**Entries shown**.
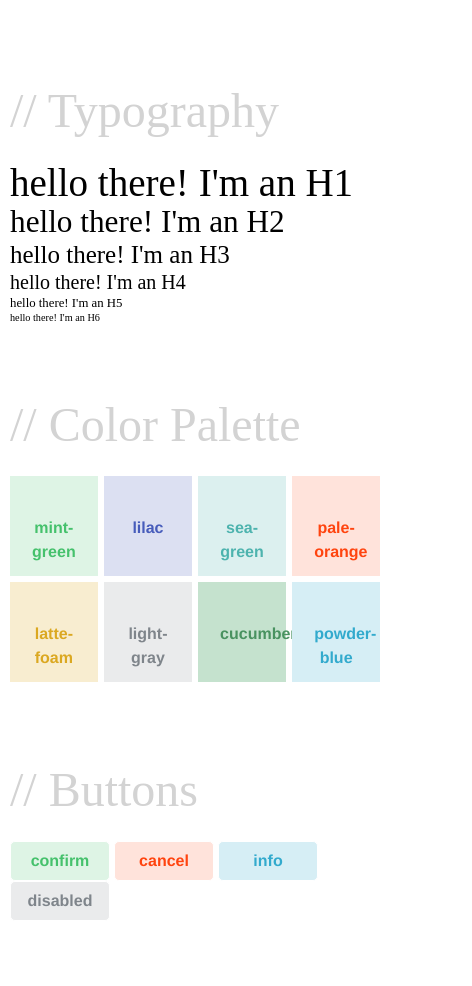
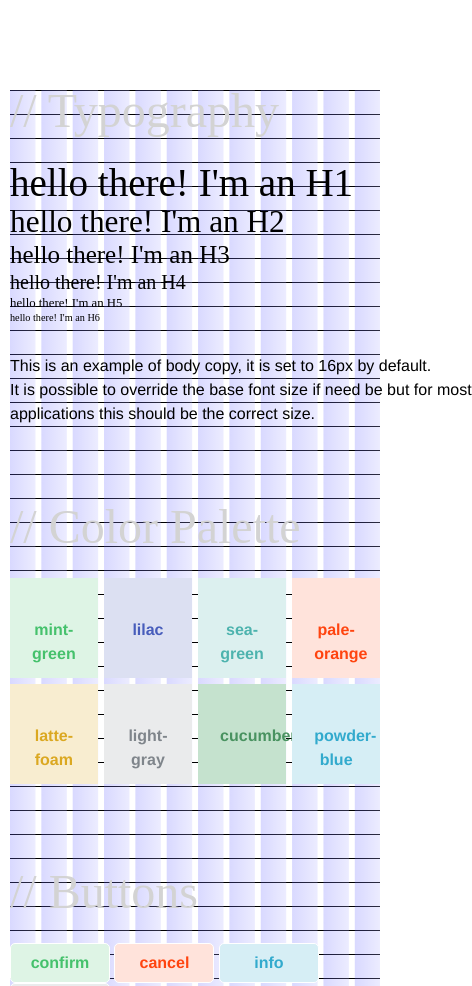
Before and after one commit to GarrettKucinski/comp_library, a website: page app/index.html in a window 390 px wide. Shown: the top 986 px of the page, 472 px wide, since content can reach past the window. Drawn offline with Linux system fonts and the light colour scheme.

Commit message:
experimenting with showing grid for responsive layout in browswer

```diff
--- a/app/index.html
+++ b/app/index.html
@@ -24,6 +24,10 @@
 			<h4>hello there! I'm an H4</h4>
 			<h5>hello there! I'm an H5</h5>
 			<h6>hello there! I'm an H6</h6>
+
+			<p class="body-copy"><pre>This is an example of body copy, it is set to 16px by default.
+It is possible to override the base font size if need be but for most
+applications this should be the correct size.</pre></p>
 		</section>
 
 		<!-- Full color palette available for prototyping -->
--- a/scss/components/_custom.scss
+++ b/scss/components/_custom.scss
@@ -1,6 +1,12 @@
 
 .app-colors {
 	@include cf;
+}
+
+.app-headers {
+	.body-copy {
+		margin-top: 30px;
+	}
 }
 
 .style-guide-heading {
--- a/scss/components/base/_base.scss
+++ b/scss/components/base/_base.scss
@@ -4,6 +4,7 @@ section {
 
 body {
 	padding: 10px;
+	font-family: $body-font;
 }
 
 h1 {
--- a/scss/components/base/_variables.scss
+++ b/scss/components/base/_variables.scss
@@ -12,8 +12,9 @@ $desktop: 1200px;
 
 $susy: (
 	columns: 12,
-	container: 1200px,
+	container: 1600px,
 	global-box-sizing: border-box,
+	debug: (image: show),
 	use-custom: (rem: true)
 	);
 
--- a/scss/components/layout/_layout.scss
+++ b/scss/components/layout/_layout.scss
@@ -1,7 +1,15 @@
 @include border-box-sizing;
 
 .container {
+	@include breakpoint($tablet $mobile) {
+		@include show-grid(4);
+	}
+	@include breakpoint($desktop $tablet) {
+		@include show-grid(8);
+	}
 	@include container();
+
+
 }
 
 .color-palette {
--- a/scss/main.scss
+++ b/scss/main.scss
@@ -1,6 +1,7 @@
 // This is the main stylesheet
 
 @import	"../bower_components/meyer-reset/stylesheets/_meyer-reset.scss",
+				"../bower_components/breakpoint-sass/stylesheets/_breakpoint.scss",
 				"../bower_components/susy/sass/_susy.scss",
 				"components/base/variables",
 				"../bower_components/vertical-rhythms-without-compass/_vertical-rhythms.scss",
```
Also changed, not shown: css/main.css, 1 other file.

**What is expected**.
Give the number of lines that hold the word "include" in these records, with nothing added.

**Finished task**.
7